In Genesis 1 you see pairs of different but complementary things made to work together: heaven and earth, sea and land, even God and humanity. It is part of the brilliance of God’s creation that diverse, unlike things are made to unite and create dynamic wholes which generate more and more life and beauty through their relationships. As N.T. Wright points out, the creation and uniting of male and female at the end of Genesis 2 is the climax of all this.
That means that male and female have unique, non-interchangeable glories — they each see and do things that the other cannot. Sex was created by God to be a way to mingle these strengths and glories within a life-long covenant of marriage. Marriage is the most intense (though not the only) place where this reunion of male and female takes place in human life. Male and female reshape, learn from, and work together.
Gee golly williker. Marriage is just one stroll down the trail of delight (or maybe through Homer Simpson’s Land of Chocolate). Where is the grit of NYC? Where is the complicated character of life in the modern world where we have to make tough choices, or recognize the good and less attractive in all people we meet, and the institutions in which moderns operate? Where is the edge that attracts at least some people like Brother Mouzone or Woody Allen to the Big Apple?

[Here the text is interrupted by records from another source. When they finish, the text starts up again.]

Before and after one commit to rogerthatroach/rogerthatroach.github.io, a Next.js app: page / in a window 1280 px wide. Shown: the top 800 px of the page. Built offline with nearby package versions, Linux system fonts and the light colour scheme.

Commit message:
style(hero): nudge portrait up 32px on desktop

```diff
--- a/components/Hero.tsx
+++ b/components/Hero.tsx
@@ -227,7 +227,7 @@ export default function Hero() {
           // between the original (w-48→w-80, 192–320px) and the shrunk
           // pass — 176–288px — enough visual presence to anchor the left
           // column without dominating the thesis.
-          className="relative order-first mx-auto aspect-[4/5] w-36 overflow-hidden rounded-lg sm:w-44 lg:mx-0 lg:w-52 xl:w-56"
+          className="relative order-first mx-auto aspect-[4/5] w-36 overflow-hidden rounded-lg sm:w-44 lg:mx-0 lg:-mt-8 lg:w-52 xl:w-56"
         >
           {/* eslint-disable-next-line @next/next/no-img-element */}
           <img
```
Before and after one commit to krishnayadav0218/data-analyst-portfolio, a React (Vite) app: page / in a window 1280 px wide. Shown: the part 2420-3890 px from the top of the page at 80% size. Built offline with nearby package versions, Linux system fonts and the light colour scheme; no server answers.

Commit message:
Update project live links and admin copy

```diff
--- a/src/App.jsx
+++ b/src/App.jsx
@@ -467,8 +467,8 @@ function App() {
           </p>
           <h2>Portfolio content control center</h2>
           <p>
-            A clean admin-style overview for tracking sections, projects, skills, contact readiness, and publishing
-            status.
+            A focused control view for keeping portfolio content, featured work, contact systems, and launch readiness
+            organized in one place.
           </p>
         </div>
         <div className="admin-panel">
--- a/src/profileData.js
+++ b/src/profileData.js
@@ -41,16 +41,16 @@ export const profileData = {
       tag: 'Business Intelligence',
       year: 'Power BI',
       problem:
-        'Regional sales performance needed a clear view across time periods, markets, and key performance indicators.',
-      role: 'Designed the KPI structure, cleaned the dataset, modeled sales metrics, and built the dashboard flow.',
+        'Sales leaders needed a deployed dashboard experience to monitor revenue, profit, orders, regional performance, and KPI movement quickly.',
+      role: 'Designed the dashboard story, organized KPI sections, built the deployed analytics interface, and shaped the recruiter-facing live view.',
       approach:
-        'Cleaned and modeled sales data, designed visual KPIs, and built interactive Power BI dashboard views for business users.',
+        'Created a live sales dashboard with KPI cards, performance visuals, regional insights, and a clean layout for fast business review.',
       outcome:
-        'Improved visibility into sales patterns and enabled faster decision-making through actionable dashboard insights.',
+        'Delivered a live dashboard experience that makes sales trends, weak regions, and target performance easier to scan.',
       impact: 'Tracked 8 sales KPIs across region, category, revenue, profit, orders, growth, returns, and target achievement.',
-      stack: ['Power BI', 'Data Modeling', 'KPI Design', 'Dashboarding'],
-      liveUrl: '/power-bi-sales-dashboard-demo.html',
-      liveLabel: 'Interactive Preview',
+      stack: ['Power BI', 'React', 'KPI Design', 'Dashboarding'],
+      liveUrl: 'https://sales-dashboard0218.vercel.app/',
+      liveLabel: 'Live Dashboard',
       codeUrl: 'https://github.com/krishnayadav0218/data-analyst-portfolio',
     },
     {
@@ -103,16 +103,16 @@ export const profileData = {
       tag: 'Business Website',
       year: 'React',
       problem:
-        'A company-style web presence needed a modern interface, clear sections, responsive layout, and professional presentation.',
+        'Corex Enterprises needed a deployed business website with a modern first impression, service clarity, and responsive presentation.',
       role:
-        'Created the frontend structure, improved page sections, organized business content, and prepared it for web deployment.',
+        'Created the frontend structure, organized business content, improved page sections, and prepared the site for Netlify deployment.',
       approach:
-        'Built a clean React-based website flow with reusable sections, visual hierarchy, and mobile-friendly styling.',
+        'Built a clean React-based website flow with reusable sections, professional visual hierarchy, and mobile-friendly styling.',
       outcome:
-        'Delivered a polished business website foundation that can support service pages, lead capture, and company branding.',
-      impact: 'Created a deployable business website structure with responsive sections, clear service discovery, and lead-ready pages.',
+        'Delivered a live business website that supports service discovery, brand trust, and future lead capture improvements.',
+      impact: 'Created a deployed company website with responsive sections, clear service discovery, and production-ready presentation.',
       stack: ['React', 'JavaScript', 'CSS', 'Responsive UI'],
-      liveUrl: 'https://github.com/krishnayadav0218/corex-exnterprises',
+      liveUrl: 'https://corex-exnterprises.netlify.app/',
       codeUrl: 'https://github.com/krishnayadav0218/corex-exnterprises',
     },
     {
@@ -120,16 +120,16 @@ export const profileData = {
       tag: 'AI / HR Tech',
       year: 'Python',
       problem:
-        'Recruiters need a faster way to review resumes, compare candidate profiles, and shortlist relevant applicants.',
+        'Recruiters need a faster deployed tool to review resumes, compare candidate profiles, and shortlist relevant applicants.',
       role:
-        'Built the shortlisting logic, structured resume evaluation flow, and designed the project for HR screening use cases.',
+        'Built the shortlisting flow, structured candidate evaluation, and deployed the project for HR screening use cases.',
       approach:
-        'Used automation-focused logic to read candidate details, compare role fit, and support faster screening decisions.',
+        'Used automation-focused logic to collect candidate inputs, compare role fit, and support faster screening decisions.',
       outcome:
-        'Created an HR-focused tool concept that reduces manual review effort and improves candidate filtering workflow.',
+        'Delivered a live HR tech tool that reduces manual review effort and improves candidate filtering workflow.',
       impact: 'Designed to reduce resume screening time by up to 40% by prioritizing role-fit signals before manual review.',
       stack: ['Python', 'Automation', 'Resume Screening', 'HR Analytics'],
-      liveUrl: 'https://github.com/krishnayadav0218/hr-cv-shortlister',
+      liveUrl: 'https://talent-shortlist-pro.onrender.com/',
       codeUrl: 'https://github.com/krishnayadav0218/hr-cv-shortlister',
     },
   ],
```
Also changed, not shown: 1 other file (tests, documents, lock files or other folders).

The view from Keller’s study is awfully pleasant (and crowded with books other than the Bible).
Meanwhile, Russell Moore made a decent point about Peterson when he compared the evangelical celebrity to Wendell Berry’s own flip-flop on gay marriage:
And now Peterson says he’s willing to walk away from what the Scriptures and 2,000 years of unbroken Christian teaching affirm on the conjugal nature of marriage as the one-flesh union of a man and a woman reflecting the mystery of Christ and the church. I can’t un-highlight or un-flag my Peterson books. I can’t erase from my mind all the things he has taught me. Should I stop reading him, since he has shown a completely contrary view on an important issue of biblical interpretation—and, beyond that, of the very definition of what it means to repent of sin?
This is the same sort of conversation had a few years ago among those of us who’ve been taught much by novelist and poet Wendell Berry when he, too, embraced the zeitgeist on marriage and sexuality. Some said we should throw out our Berry books and never read him again. Others, I’m sure, seeing how much they’d benefited from Berry on place and memory, probably decided to follow him right into this viewpoint. Maybe the same will happen with Peterson now.
True enough, but when Moore says we should not throw Peterson’s books away (who am I to adopt such a move since H. L. Mencken sets on my shelf of worthies right next to Machen — alphabetically anyway), I wonder why Mr. Southern Baptist doesn’t distinguish Peterson as a would-be pastor and theologian from Berry who simply is a writer and farmer. Berry makes no pretension to issue “thus saith the Lord’s” based on his reading of Scripture. Peterson, however, operates in the world of Scripture and theology (and all you usually get — my impression — is “the Lord would be really happy if you might ever consider this and you may also flourish forever and ever”).